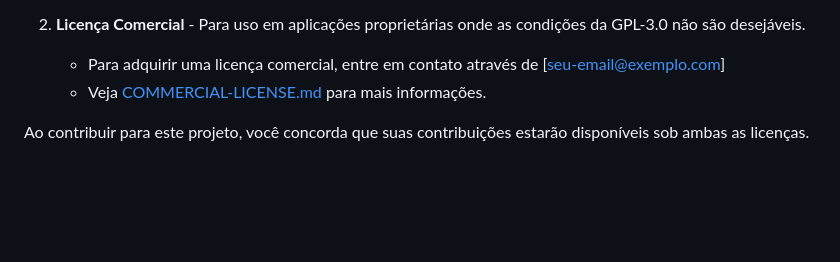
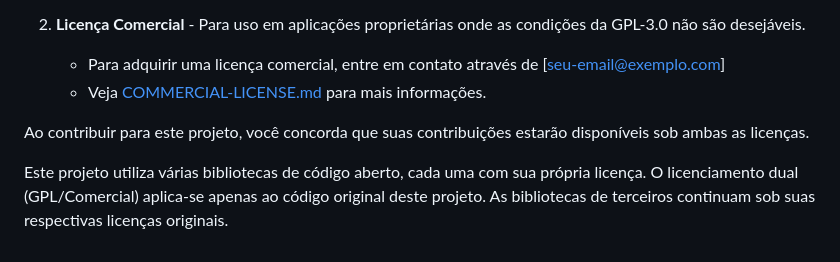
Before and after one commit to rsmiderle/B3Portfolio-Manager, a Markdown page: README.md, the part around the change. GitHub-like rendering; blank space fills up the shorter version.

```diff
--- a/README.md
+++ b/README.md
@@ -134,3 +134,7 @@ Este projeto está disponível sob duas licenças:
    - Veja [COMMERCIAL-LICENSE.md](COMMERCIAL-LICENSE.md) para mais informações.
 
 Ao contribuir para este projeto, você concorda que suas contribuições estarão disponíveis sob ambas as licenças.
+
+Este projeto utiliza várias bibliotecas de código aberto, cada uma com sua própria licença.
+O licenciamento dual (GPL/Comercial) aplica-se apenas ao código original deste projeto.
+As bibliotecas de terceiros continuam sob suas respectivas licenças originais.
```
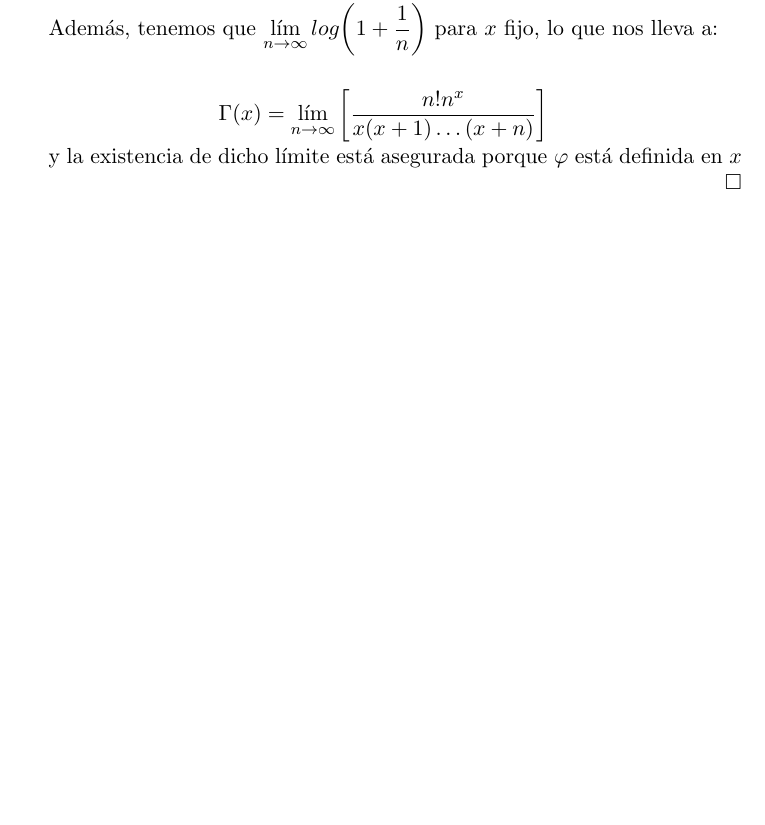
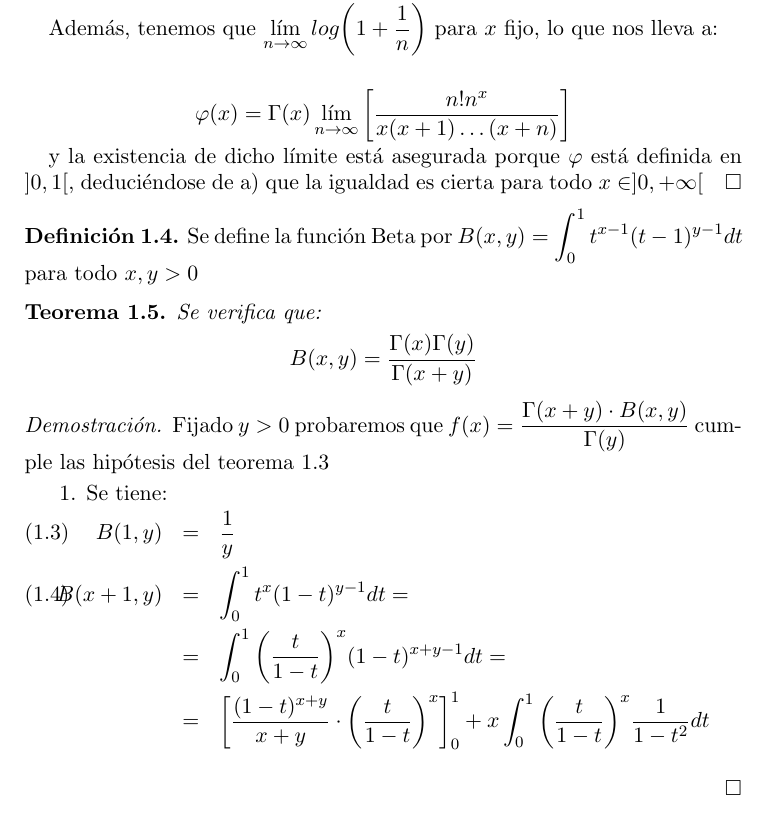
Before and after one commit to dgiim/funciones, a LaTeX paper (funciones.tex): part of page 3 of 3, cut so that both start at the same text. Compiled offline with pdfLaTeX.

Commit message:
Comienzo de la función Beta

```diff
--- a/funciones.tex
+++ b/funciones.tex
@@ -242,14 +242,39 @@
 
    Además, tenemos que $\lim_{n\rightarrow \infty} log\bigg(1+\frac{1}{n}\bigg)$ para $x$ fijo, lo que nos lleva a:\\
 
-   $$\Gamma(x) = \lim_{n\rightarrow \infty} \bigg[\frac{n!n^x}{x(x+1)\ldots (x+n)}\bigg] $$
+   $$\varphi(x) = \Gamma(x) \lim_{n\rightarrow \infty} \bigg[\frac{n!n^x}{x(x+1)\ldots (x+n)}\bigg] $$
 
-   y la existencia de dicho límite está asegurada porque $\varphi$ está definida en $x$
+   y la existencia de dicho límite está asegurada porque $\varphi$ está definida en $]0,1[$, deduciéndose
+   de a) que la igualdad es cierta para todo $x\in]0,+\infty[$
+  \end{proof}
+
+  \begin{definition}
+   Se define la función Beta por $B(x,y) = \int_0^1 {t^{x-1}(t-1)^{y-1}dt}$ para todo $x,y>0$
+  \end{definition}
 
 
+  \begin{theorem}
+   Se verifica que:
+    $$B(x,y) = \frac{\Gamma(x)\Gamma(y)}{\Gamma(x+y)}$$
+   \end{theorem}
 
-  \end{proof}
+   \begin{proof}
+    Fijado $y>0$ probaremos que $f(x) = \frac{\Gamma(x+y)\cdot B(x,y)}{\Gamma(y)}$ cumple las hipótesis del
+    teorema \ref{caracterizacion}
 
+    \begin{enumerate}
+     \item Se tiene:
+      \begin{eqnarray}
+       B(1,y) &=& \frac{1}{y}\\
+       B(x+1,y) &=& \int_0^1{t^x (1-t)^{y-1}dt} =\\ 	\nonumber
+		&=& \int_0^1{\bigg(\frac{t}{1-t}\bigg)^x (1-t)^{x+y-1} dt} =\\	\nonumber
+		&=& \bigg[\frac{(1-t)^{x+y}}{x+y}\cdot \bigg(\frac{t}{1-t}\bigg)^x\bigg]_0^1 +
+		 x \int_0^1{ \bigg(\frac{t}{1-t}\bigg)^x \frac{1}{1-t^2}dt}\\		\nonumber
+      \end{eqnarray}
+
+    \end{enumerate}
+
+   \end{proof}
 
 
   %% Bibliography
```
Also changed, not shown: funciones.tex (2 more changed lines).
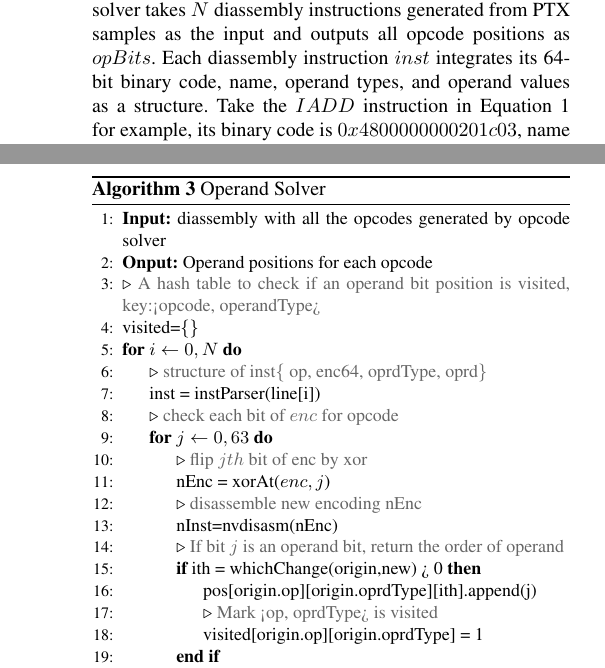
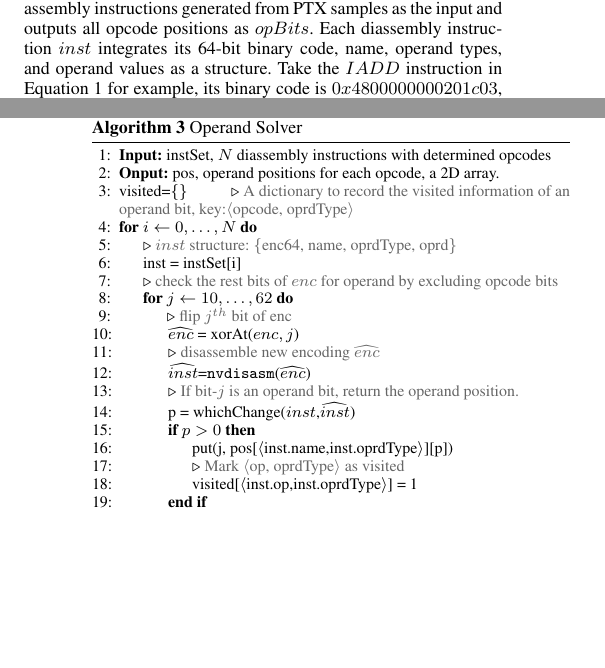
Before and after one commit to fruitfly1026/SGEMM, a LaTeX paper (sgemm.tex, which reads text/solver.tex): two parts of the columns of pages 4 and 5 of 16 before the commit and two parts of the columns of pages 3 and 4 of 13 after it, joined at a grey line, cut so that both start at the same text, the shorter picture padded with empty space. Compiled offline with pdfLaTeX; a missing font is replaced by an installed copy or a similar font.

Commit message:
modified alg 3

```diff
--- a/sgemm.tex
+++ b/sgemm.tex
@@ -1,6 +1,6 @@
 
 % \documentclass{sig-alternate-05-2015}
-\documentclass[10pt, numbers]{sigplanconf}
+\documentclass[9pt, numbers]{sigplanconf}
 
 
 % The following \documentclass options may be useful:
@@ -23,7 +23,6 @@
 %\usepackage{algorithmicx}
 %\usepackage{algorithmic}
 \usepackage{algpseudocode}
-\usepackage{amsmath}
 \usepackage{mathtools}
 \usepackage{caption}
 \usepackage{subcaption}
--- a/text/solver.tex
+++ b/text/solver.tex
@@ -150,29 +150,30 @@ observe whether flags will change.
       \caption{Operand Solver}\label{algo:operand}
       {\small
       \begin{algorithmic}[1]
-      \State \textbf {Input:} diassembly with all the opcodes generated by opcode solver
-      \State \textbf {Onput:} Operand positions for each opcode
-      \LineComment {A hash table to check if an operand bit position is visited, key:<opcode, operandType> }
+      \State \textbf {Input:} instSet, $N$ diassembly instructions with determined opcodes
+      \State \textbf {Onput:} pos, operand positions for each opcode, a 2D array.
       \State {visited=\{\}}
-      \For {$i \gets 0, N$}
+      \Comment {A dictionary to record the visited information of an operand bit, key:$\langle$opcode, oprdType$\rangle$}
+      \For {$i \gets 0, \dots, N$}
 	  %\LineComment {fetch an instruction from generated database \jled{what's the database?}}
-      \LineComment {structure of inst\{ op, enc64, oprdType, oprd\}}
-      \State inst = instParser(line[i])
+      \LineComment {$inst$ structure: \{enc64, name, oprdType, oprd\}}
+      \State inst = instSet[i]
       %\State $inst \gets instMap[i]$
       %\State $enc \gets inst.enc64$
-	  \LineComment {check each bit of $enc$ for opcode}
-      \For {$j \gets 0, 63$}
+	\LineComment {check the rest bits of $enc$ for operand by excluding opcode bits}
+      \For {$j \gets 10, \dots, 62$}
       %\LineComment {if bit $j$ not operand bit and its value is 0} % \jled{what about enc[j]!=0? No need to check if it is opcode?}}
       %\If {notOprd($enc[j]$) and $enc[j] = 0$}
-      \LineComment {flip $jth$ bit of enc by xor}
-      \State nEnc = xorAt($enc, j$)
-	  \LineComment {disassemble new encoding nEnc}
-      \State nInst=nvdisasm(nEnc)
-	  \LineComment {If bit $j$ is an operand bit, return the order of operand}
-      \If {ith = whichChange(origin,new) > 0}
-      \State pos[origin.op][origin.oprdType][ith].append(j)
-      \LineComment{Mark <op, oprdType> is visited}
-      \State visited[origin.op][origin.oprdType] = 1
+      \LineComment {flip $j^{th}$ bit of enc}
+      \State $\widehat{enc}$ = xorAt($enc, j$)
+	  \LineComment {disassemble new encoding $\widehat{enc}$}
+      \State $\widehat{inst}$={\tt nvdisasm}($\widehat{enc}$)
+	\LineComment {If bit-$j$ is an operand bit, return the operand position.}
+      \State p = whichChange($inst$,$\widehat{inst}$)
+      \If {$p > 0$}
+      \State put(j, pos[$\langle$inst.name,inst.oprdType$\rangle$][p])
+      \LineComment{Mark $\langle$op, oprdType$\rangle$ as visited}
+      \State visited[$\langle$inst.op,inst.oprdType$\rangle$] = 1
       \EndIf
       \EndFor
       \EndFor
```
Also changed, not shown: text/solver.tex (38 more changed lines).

************

__Exercise__: Drop the pictures and reproduce the rest of the data exactly.

__Solution to this problem__:
Before and after one commit to rsmiderle/B3Portfolio-Manager, a Markdown page: README.md, the part around the change. GitHub-like rendering; blank space fills up the shorter version.

```diff
--- a/README.md
+++ b/README.md
@@ -134,3 +134,7 @@ Este projeto está disponível sob duas licenças:
    - Veja [COMMERCIAL-LICENSE.md](COMMERCIAL-LICENSE.md) para mais informações.
 
 Ao contribuir para este projeto, você concorda que suas contribuições estarão disponíveis sob ambas as licenças.
+
+Este projeto utiliza várias bibliotecas de código aberto, cada uma com sua própria licença.
+O licenciamento dual (GPL/Comercial) aplica-se apenas ao código original deste projeto.
+As bibliotecas de terceiros continuam sob suas respectivas licenças originais.
```
Before and after one commit to dgiim/funciones, a LaTeX paper (funciones.tex): part of page 3 of 3, cut so that both start at the same text. Compiled offline with pdfLaTeX.

Commit message:
Comienzo de la función Beta

```diff
--- a/funciones.tex
+++ b/funciones.tex
@@ -242,14 +242,39 @@
 
    Además, tenemos que $\lim_{n\rightarrow \infty} log\bigg(1+\frac{1}{n}\bigg)$ para $x$ fijo, lo que nos lleva a:\\
 
-   $$\Gamma(x) = \lim_{n\rightarrow \infty} \bigg[\frac{n!n^x}{x(x+1)\ldots (x+n)}\bigg] $$
+   $$\varphi(x) = \Gamma(x) \lim_{n\rightarrow \infty} \bigg[\frac{n!n^x}{x(x+1)\ldots (x+n)}\bigg] $$
 
-   y la existencia de dicho límite está asegurada porque $\varphi$ está definida en $x$
+   y la existencia de dicho límite está asegurada porque $\varphi$ está definida en $]0,1[$, deduciéndose
+   de a) que la igualdad es cierta para todo $x\in]0,+\infty[$
+  \end{proof}
+
+  \begin{definition}
+   Se define la función Beta por $B(x,y) = \int_0^1 {t^{x-1}(t-1)^{y-1}dt}$ para todo $x,y>0$
+  \end{definition}
 
 
+  \begin{theorem}
+   Se verifica que:
+    $$B(x,y) = \frac{\Gamma(x)\Gamma(y)}{\Gamma(x+y)}$$
+   \end{theorem}
 
-  \end{proof}
+   \begin{proof}
+    Fijado $y>0$ probaremos que $f(x) = \frac{\Gamma(x+y)\cdot B(x,y)}{\Gamma(y)}$ cumple las hipótesis del
+    teorema \ref{caracterizacion}
 
+    \begin{enumerate}
+     \item Se tiene:
+      \begin{eqnarray}
+       B(1,y) &=& \frac{1}{y}\\
+       B(x+1,y) &=& \int_0^1{t^x (1-t)^{y-1}dt} =\\ 	\nonumber
+		&=& \int_0^1{\bigg(\frac{t}{1-t}\bigg)^x (1-t)^{x+y-1} dt} =\\	\nonumber
+		&=& \bigg[\frac{(1-t)^{x+y}}{x+y}\cdot \bigg(\frac{t}{1-t}\bigg)^x\bigg]_0^1 +
+		 x \int_0^1{ \bigg(\frac{t}{1-t}\bigg)^x \frac{1}{1-t^2}dt}\\		\nonumber
+      \end{eqnarray}
+
+    \end{enumerate}
+
+   \end{proof}
 
 
   %% Bibliography
```
Also changed, not shown: funciones.tex (2 more changed lines).
Before and after one commit to fruitfly1026/SGEMM, a LaTeX paper (sgemm.tex, which reads text/solver.tex): two parts of the columns of pages 4 and 5 of 16 before the commit and two parts of the columns of pages 3 and 4 of 13 after it, joined at a grey line, cut so that both start at the same text, the shorter picture padded with empty space. Compiled offline with pdfLaTeX; a missing font is replaced by an installed copy or a similar font.

Commit message:
modified alg 3

```diff
--- a/sgemm.tex
+++ b/sgemm.tex
@@ -1,6 +1,6 @@
 
 % \documentclass{sig-alternate-05-2015}
-\documentclass[10pt, numbers]{sigplanconf}
+\documentclass[9pt, numbers]{sigplanconf}
 
 
 % The following \documentclass options may be useful:
@@ -23,7 +23,6 @@
 %\usepackage{algorithmicx}
 %\usepackage{algorithmic}
 \usepackage{algpseudocode}
-\usepackage{amsmath}
 \usepackage{mathtools}
 \usepackage{caption}
 \usepackage{subcaption}
--- a/text/solver.tex
+++ b/text/solver.tex
@@ -150,29 +150,30 @@ observe whether flags will change.
       \caption{Operand Solver}\label{algo:operand}
       {\small
       \begin{algorithmic}[1]
-      \State \textbf {Input:} diassembly with all the opcodes generated by opcode solver
-      \State \textbf {Onput:} Operand positions for each opcode
-      \LineComment {A hash table to check if an operand bit position is visited, key:<opcode, operandType> }
+      \State \textbf {Input:} instSet, $N$ diassembly instructions with determined opcodes
+      \State \textbf {Onput:} pos, operand positions for each opcode, a 2D array.
       \State {visited=\{\}}
-      \For {$i \gets 0, N$}
+      \Comment {A dictionary to record the visited information of an operand bit, key:$\langle$opcode, oprdType$\rangle$}
+      \For {$i \gets 0, \dots, N$}
 	  %\LineComment {fetch an instruction from generated database \jled{what's the database?}}
-      \LineComment {structure of inst\{ op, enc64, oprdType, oprd\}}
-      \State inst = instParser(line[i])
+      \LineComment {$inst$ structure: \{enc64, name, oprdType, oprd\}}
+      \State inst = instSet[i]
       %\State $inst \gets instMap[i]$
       %\State $enc \gets inst.enc64$
-	  \LineComment {check each bit of $enc$ for opcode}
-      \For {$j \gets 0, 63$}
+	\LineComment {check the rest bits of $enc$ for operand by excluding opcode bits}
+      \For {$j \gets 10, \dots, 62$}
       %\LineComment {if bit $j$ not operand bit and its value is 0} % \jled{what about enc[j]!=0? No need to check if it is opcode?}}
       %\If {notOprd($enc[j]$) and $enc[j] = 0$}
-      \LineComment {flip $jth$ bit of enc by xor}
-      \State nEnc = xorAt($enc, j$)
-	  \LineComment {disassemble new encoding nEnc}
-      \State nInst=nvdisasm(nEnc)
-	  \LineComment {If bit $j$ is an operand bit, return the order of operand}
-      \If {ith = whichChange(origin,new) > 0}
-      \State pos[origin.op][origin.oprdType][ith].append(j)
-      \LineComment{Mark <op, oprdType> is visited}
-      \State visited[origin.op][origin.oprdType] = 1
+      \LineComment {flip $j^{th}$ bit of enc}
+      \State $\widehat{enc}$ = xorAt($enc, j$)
+	  \LineComment {disassemble new encoding $\widehat{enc}$}
+      \State $\widehat{inst}$={\tt nvdisasm}($\widehat{enc}$)
+	\LineComment {If bit-$j$ is an operand bit, return the operand position.}
+      \State p = whichChange($inst$,$\widehat{inst}$)
+      \If {$p > 0$}
+      \State put(j, pos[$\langle$inst.name,inst.oprdType$\rangle$][p])
+      \LineComment{Mark $\langle$op, oprdType$\rangle$ as visited}
+      \State visited[$\langle$inst.op,inst.oprdType$\rangle$] = 1
       \EndIf
       \EndFor
       \EndFor
```
Also changed, not shown: text/solver.tex (38 more changed lines).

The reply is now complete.